Your goal
Repeat every line of the listing below exactly, minus the pictures.

Dataset content
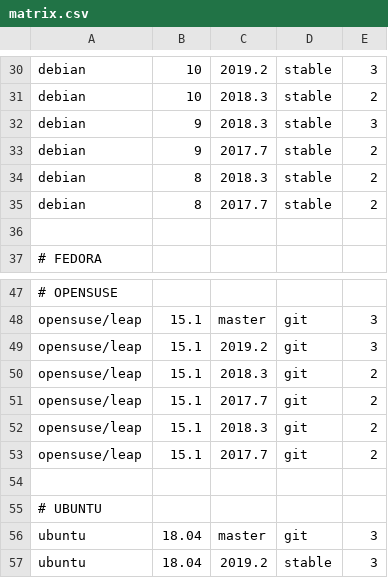
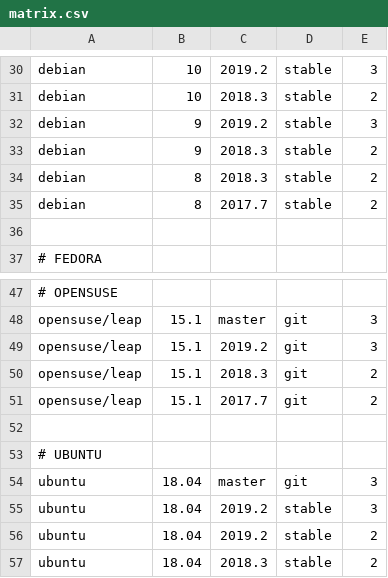
Before and after one commit to netmanagers/salt-image-builder, a CSV file: matrix.csv, drawn as a sheet; only a part is shown, gaps mark what is left out; the shorter side is filled out with more unchanged rows.

Commit message:
fix: update debian and opensuse matrix

```diff
--- a/matrix.csv
+++ b/matrix.csv
@@ -31,4 +31,4 @@ debian,10,2019.2,stable,3
 debian,10,2018.3,stable,2
-debian,9,2018.3,stable,3
-debian,9,2017.7,stable,2
+debian,9,2019.2,stable,3
+debian,9,2018.3,stable,2
 debian,8,2018.3,stable,2
@@ -49,4 +49,2 @@ opensuse/leap,15.1,master,git,3
 opensuse/leap,15.1,2019.2,git,3
-opensuse/leap,15.1,2018.3,git,2
-opensuse/leap,15.1,2017.7,git,2
 opensuse/leap,15.1,2018.3,git,2
```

The completed task
Before and after one commit to netmanagers/salt-image-builder, a CSV file: matrix.csv, drawn as a sheet; only a part is shown, gaps mark what is left out; the shorter side is filled out with more unchanged rows.

Commit message:
fix: update debian and opensuse matrix

```diff
--- a/matrix.csv
+++ b/matrix.csv
@@ -31,4 +31,4 @@ debian,10,2019.2,stable,3
 debian,10,2018.3,stable,2
-debian,9,2018.3,stable,3
-debian,9,2017.7,stable,2
+debian,9,2019.2,stable,3
+debian,9,2018.3,stable,2
 debian,8,2018.3,stable,2
@@ -49,4 +49,2 @@ opensuse/leap,15.1,master,git,3
 opensuse/leap,15.1,2019.2,git,3
-opensuse/leap,15.1,2018.3,git,2
-opensuse/leap,15.1,2017.7,git,2
 opensuse/leap,15.1,2018.3,git,2
```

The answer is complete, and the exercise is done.